Mars may look red from here on Earth, but up close, the surface of the "Red Planet" is actually a variety of colors. In fact, many of them aren't very red-looking at all.
Case in point: the dunes in Mars' northernmost latitudes, like the ones pictured here. But wait a minute, you may be thinking. Those dunes look pretty red to me, or at least a little pinkish. And you'd be right — if what you were describing was in fact the Martian surface. But it isn't. [Hi-res image available here]
What are these black splotches on the surface of Mars? Those black splotches are the surface of Mars. The dunes only appear pink because they are covered in frozen carbon dioxide. NASA HiRISE scientist Cindy Hansen explains:

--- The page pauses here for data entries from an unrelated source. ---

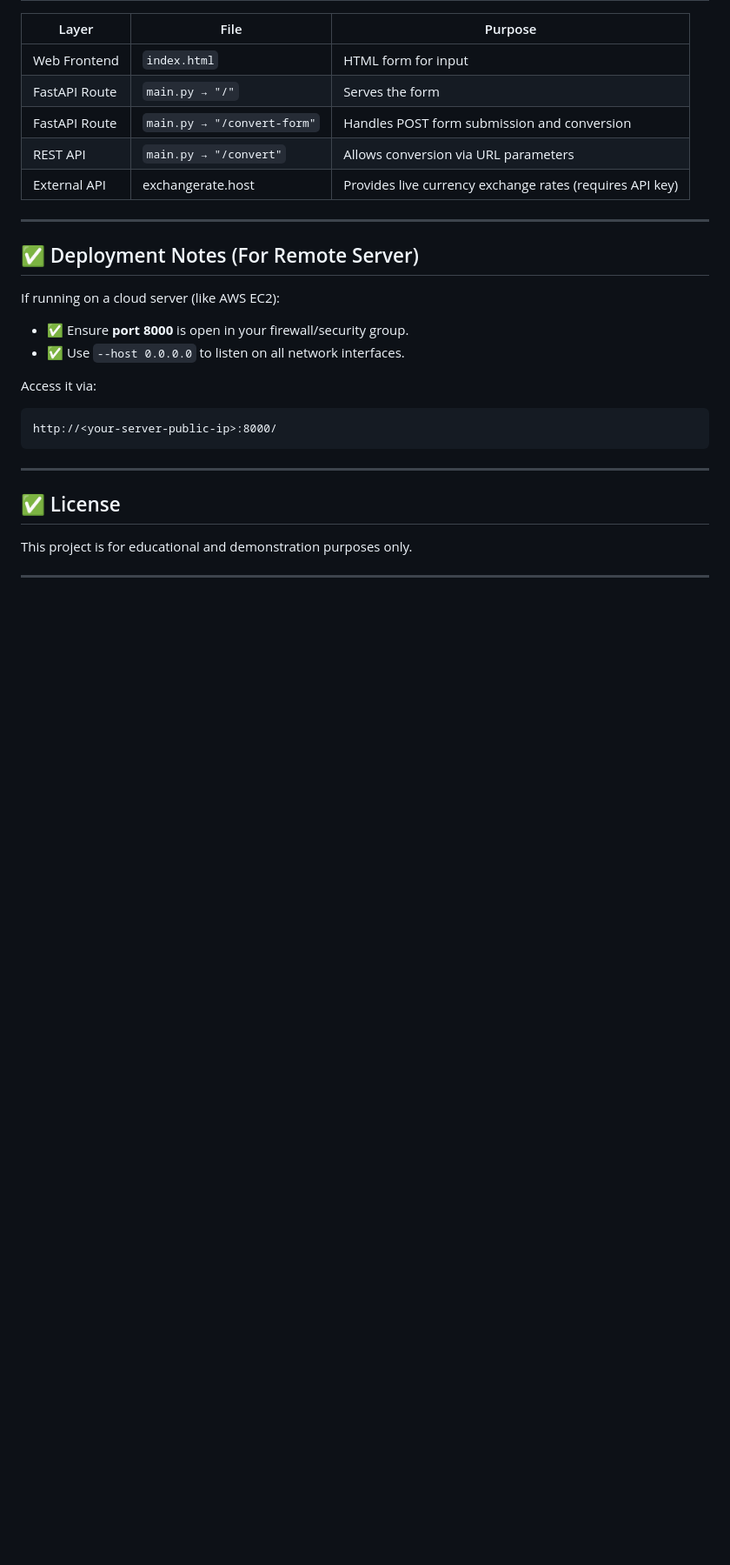
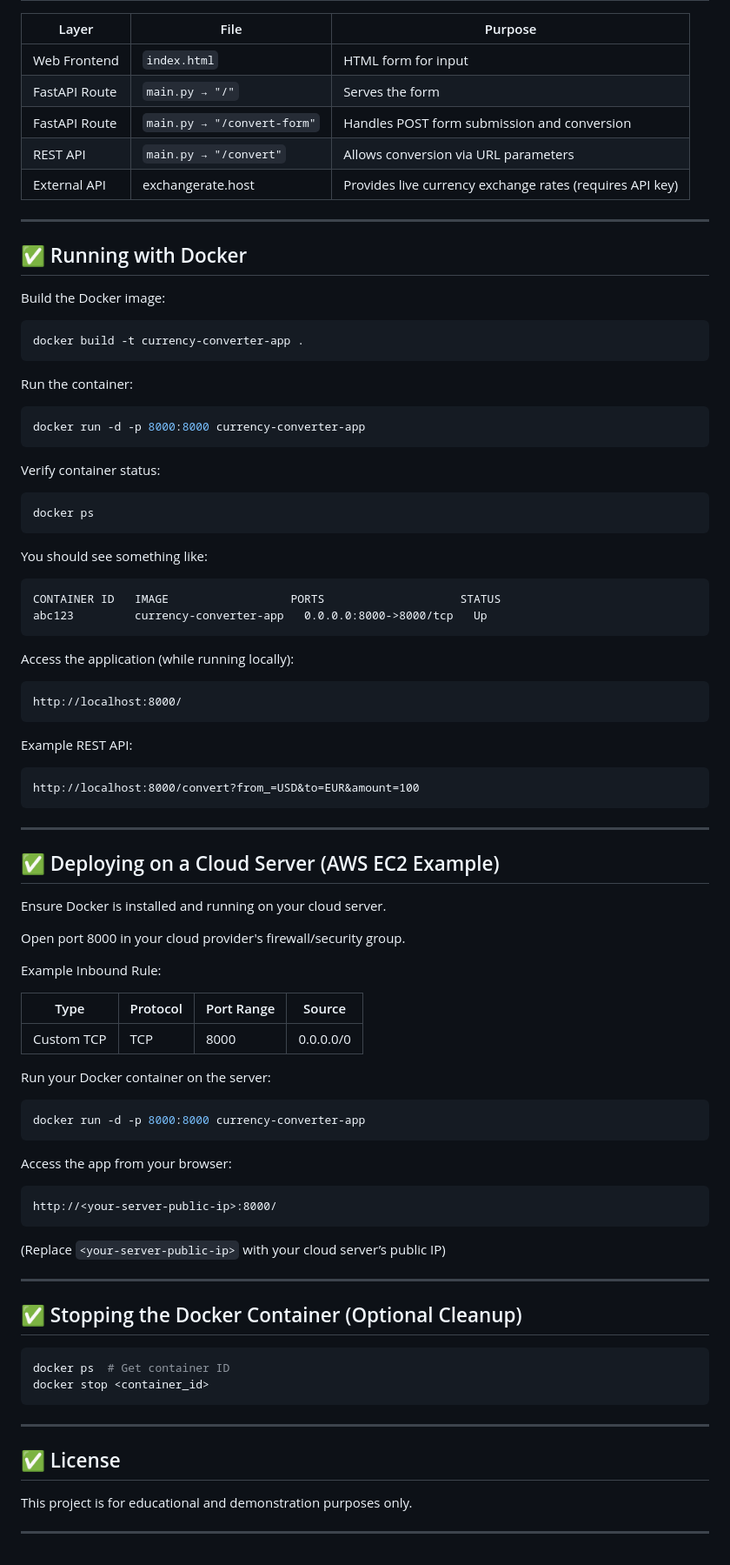
Before and after one commit to devops-surya/CurrencyConversion, a Markdown page: README.md, the part around one of its changes. Shown at 87% size. GitHub-like rendering; blank space fills up the shorter version.

````diff
--- a/README.md
+++ b/README.md
@@ -152,17 +110,80 @@ Example JSON Response:
 
 ---
 
-## ✅ Deployment Notes (For Remote Server)
+## ✅ Running with Docker
 
-If running on a cloud server (like AWS EC2):
+Build the Docker image:
 
-* ✅ Ensure **port 8000** is open in your firewall/security group.
-* ✅ Use `--host 0.0.0.0` to listen on all network interfaces.
+```bash
+docker build -t currency-converter-app .
+```
 
-Access it via:
+Run the container:
+
+```bash
+docker run -d -p 8000:8000 currency-converter-app
+```
+
+Verify container status:
+
+```bash
+docker ps
+```
+
+You should see something like:
+
+```
+CONTAINER ID   IMAGE                  PORTS                    STATUS
+abc123         currency-converter-app   0.0.0.0:8000->8000/tcp   Up
+```
+
+Access the application (while running locally):
+
+```
+http://localhost:8000/
+```
+
+Example REST API:
+
+```
+http://localhost:8000/convert?from_=USD&to=EUR&amount=100
+```
+
+---
+
+## ✅ Deploying on a Cloud Server (AWS EC2 Example)
+
+Ensure Docker is installed and running on your cloud server.
+
+Open port 8000 in your cloud provider's firewall/security group.
+
+Example Inbound Rule:
+
+| Type       | Protocol | Port Range | Source    |
+| ---------- | -------- | ---------- | --------- |
+| Custom TCP | TCP      | 8000       | 0.0.0.0/0 |
+
+Run your Docker container on the server:
+
+```bash
+docker run -d -p 8000:8000 currency-converter-app
+```
+
+Access the app from your browser:
 
 ```
 http://<your-server-public-ip>:8000/
+```
+
+(Replace `<your-server-public-ip>` with your cloud server’s public IP)
+
+---
+
+## ✅ Stopping the Docker Container (Optional Cleanup)
+
+```bash
+docker ps  # Get container ID
+docker stop <container_id>
 ```
 
 ---
````
Also changed, not shown: other parts of README.md (+10 -52 lines).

In the winter, Martian dunes north of 70 degrees latitude are covered by a seasonal layer of carbon dioxide ice (dry ice). In the spring as the ice sublimates (goes directly from solid to gas) numerous seasonal phenomena are observed.
Mars' sand dunes are dark, but appear pinkish because they are still covered by ice. Where the ice has cracked, dark sand is visible. On the steep sides of the dunes sand slides down in thin rivulets.
According to Hansen — who uses images taken by NASA's HiRISE camera to study seasonal changes that take place on Mars' surface — scientists think the biggest, darkest patches (the ones lining the crests of the dunes) may be places where sublimating gas was released in pops; "similar to champagne," she says, "carrying sand out in multiple directions."